Step 1: Can you imagine how expensive auto insurance would be if the insurance company had to make their product available at the same price to any driver who came along? The fellow with lots of wrecks and tickets would get the same price as the good driver, and it would be very high. It sounds crazy, but that is exactly what they are proposing to do with health insurance by forcing insurance companies to take people with pre-existing conditions. The people with pre-existing conditions are certainly going to cost more for the insurance company and these costs will be passed on to the other customers. The same reasoning applies to the abolition of lifetime maximums for each patient. If the insurance company is going to insure potentially unlimited expenses for each customer you can bet they will raise premiums to cover those costs. In auto insurance, the liability insurance they sell you is always capped at a specific amount and the collision damage is capped by the value of your car.

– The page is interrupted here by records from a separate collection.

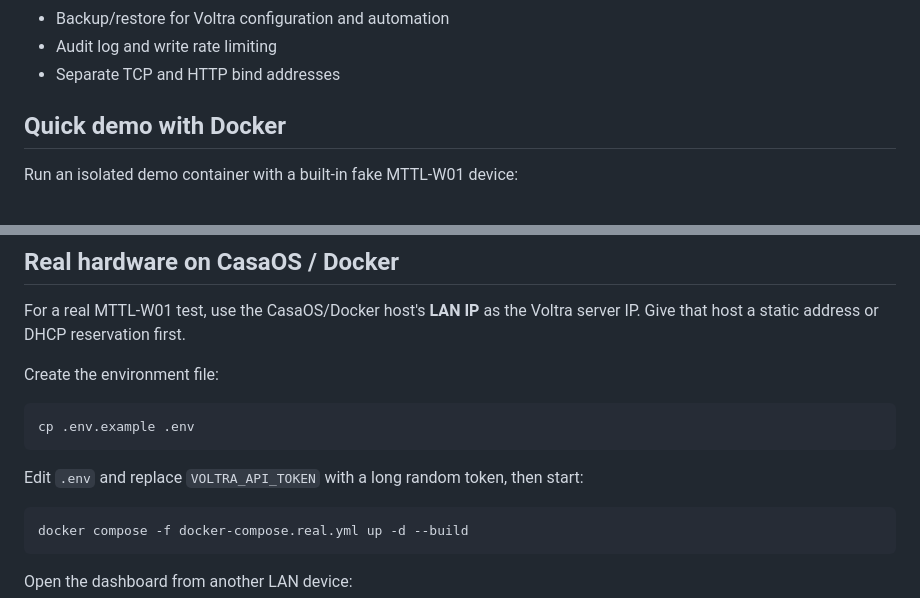
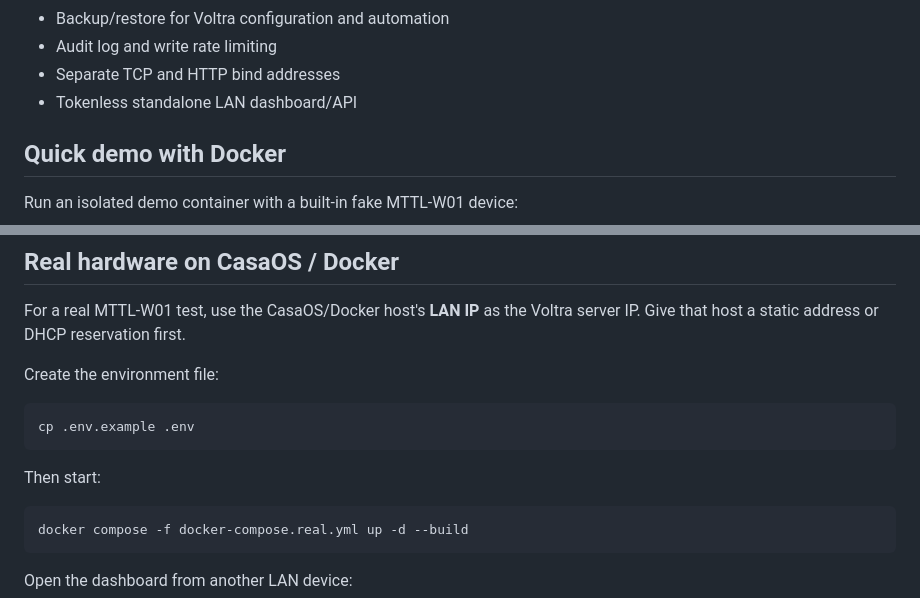
Before and after one commit to aYmAn-Helmy/voltra-local-mini-server, a Markdown page: README.md, 2 parts joined by grey strips. Drawn GitHub-style.

````diff
--- a/README.md
+++ b/README.md
@@ -20,6 +20,7 @@ Key capabilities:
 - Backup/restore for Voltra configuration and automation
 - Audit log and write rate limiting
 - Separate TCP and HTTP bind addresses
+- Tokenless standalone LAN dashboard/API
 
 ## Quick demo with Docker
 
@@ -106,7 +106,7 @@ Create the environment file:
 cp .env.example .env
 ```
 
-Edit `.env` and replace `VOLTRA_API_TOKEN` with a long random token, then start:
+Then start:
 
 ```bash
 docker compose -f docker-compose.real.yml up -d --build
````
Also changed, not shown: other parts of README.md (+2 -14 lines).
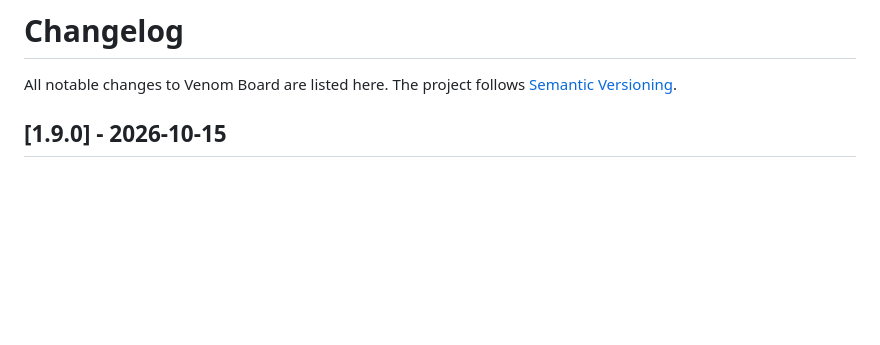
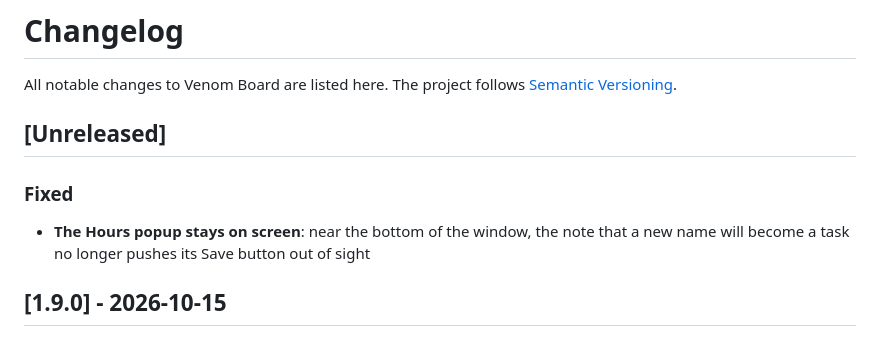
Before and after one commit to 1337VIPER/venom-board, a Markdown page: CHANGELOG.md, the part around the change. Rendered like a GitHub page; blank space fills up the shorter version.

```diff
--- a/CHANGELOG.md
+++ b/CHANGELOG.md
@@ -1,6 +1,11 @@
 # Changelog
 
 All notable changes to Venom Board are listed here. The project follows [Semantic Versioning](https://semver.org).
+
+## [Unreleased]
+
+### Fixed
+- **The Hours popup stays on screen**: near the bottom of the window, the note that a new name will become a task no longer pushes its Save button out of sight
 
 ## [1.9.0] - 2026-10-15
 
```
Also changed, not shown: README.md (+4 -4 lines), docs/screenshots/hours.png (added), docs/screenshots/timeline.png, 1 other file.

So, just eliminating those government requirements (covering all per-existing conditions and having no lifetime maximum) would allow the insurance companies to provide less expensive policies. It costs the government nothing to make this change.

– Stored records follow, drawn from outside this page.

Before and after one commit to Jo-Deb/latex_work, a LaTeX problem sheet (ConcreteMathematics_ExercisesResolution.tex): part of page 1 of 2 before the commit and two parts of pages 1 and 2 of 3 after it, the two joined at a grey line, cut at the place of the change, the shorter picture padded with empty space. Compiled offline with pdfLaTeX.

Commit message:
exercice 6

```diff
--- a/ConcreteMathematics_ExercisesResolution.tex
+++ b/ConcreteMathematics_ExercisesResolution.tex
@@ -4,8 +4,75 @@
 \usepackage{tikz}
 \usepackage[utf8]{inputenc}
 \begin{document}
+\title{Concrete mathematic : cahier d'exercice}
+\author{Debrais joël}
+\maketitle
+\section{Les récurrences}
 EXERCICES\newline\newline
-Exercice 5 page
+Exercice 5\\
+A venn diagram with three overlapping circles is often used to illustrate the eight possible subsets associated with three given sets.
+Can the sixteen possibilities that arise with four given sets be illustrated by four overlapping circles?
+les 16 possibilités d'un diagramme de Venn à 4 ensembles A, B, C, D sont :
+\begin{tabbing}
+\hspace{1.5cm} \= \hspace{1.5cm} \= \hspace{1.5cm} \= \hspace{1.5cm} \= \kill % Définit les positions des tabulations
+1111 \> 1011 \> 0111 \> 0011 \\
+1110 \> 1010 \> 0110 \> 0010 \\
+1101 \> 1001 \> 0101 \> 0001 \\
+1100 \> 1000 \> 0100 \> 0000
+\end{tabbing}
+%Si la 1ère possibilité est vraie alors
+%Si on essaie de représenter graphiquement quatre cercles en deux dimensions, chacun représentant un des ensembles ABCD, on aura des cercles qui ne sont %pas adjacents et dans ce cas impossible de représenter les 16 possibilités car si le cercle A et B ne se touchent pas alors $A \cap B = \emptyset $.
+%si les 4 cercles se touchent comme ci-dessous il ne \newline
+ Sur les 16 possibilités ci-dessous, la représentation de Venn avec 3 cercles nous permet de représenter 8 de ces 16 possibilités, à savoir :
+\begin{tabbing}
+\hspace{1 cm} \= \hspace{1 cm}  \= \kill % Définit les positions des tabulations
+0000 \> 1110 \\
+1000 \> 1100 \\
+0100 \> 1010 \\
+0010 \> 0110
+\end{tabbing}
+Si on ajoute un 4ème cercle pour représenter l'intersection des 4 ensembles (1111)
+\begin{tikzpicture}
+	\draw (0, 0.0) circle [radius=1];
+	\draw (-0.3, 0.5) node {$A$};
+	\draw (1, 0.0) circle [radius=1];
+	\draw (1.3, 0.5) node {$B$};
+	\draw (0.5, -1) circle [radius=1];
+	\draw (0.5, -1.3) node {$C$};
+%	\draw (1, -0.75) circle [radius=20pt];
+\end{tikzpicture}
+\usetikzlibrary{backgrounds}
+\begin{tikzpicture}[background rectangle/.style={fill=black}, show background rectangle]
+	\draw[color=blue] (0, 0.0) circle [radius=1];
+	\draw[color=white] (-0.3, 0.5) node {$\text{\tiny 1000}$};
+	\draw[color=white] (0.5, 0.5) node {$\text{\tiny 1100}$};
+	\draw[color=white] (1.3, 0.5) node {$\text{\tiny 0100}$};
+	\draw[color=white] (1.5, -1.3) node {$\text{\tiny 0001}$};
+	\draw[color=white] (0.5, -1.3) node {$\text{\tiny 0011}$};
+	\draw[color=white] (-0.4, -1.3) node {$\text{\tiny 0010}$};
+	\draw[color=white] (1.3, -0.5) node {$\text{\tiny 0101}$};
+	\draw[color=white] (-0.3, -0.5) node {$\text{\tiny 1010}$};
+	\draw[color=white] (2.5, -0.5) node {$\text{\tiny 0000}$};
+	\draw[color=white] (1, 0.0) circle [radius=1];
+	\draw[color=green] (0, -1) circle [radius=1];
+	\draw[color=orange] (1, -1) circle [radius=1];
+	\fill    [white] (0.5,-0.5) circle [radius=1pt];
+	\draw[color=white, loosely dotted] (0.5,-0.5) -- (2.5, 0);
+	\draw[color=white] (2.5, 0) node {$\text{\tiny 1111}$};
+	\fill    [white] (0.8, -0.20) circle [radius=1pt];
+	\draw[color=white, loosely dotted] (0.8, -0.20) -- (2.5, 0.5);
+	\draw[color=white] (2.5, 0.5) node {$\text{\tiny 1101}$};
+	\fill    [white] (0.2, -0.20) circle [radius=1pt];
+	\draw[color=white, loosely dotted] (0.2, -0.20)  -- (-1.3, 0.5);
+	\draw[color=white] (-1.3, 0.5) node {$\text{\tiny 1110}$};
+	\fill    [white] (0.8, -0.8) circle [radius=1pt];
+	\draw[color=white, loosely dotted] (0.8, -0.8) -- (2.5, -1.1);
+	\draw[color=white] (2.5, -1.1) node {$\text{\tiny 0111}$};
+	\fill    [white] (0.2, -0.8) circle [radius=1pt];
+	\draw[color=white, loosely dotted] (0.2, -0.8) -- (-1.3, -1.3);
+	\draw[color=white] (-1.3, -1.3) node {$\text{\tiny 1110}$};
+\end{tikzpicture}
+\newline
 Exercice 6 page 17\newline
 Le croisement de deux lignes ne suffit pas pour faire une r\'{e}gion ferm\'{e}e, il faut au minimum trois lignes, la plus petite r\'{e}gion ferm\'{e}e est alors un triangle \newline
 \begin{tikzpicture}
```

Step 2: Something must be done to make sure that people who are uninsurable will still have an opportunity to buy insurance. What luck!! The government already runs a huge insurance company that takes people with pre-existing conditions: Medicare. This massive asset has been running for decades so we do not have to start from scratch. Medicare has the staff, the programs, the offices, the procedures and relationships already in place, but they are restricted to those over 65 or with disabilities. Just open Medicare to people with pre-existing conditions that make them a bad risk for the private insurance companies. These would need to be well-defined and Medicare might also need to price coverage higher than they do for the over-65 folks, but this is a topic for the actuaries to work out. The important thing is that an option would be available that would take people who can’t find coverage from a private insurance company. In the same fashion, Medicare could be used as a backstop for people who exceeded the lifetime maximum coverage of their private insurance.
Of course, this will cost the taxpayers some money, but money is going to need to be invested in Medicare anyway, and this could be a part of the larger project of making Medicare financially sound. Medicare is a major government resource and it should not be ignored.
Step 3: President Trump could bring in all the insurance executives and give them this speech: “Listen up you jerks because I am only going to say this once. The government has screwed up this health insurance thing big time. Now, I want you to fix it. I will give you just two years to find a way to sell inexpensive health insurance to healthy younger Americans. The government is going to take care of the elderly, the disabled and the ones with pre-existing conditions so your risks will be lower. The government is also taking care of the really poor people with Medicaid, so you are left only with the of business and just open Medicare to all. The only thing you can’t do is raise premiums on someone just because they have gotten sick. You have to take that risk when you sell the policy. Do you understand?”
This may be the oldest management trick in the world; I know you didn’t break it but if you don’t fix it you are fired. If this doesn’t work, we probably don’t deserve to have a private health insurance industry.
Note that over time, the need for Medicare to cover people with pre-existing conditions should diminish. If the insurance companies are successful in selling to younger people, and can’t increase premiums just because someone gets sick, more people will be covered when they do eventually develop something that requires expensive treatment. The need for the Medicare backstop will decline after a generation of people has been covered by private insurance. And if they have had good preventive care over time, they are less likely to need that expensive treatment.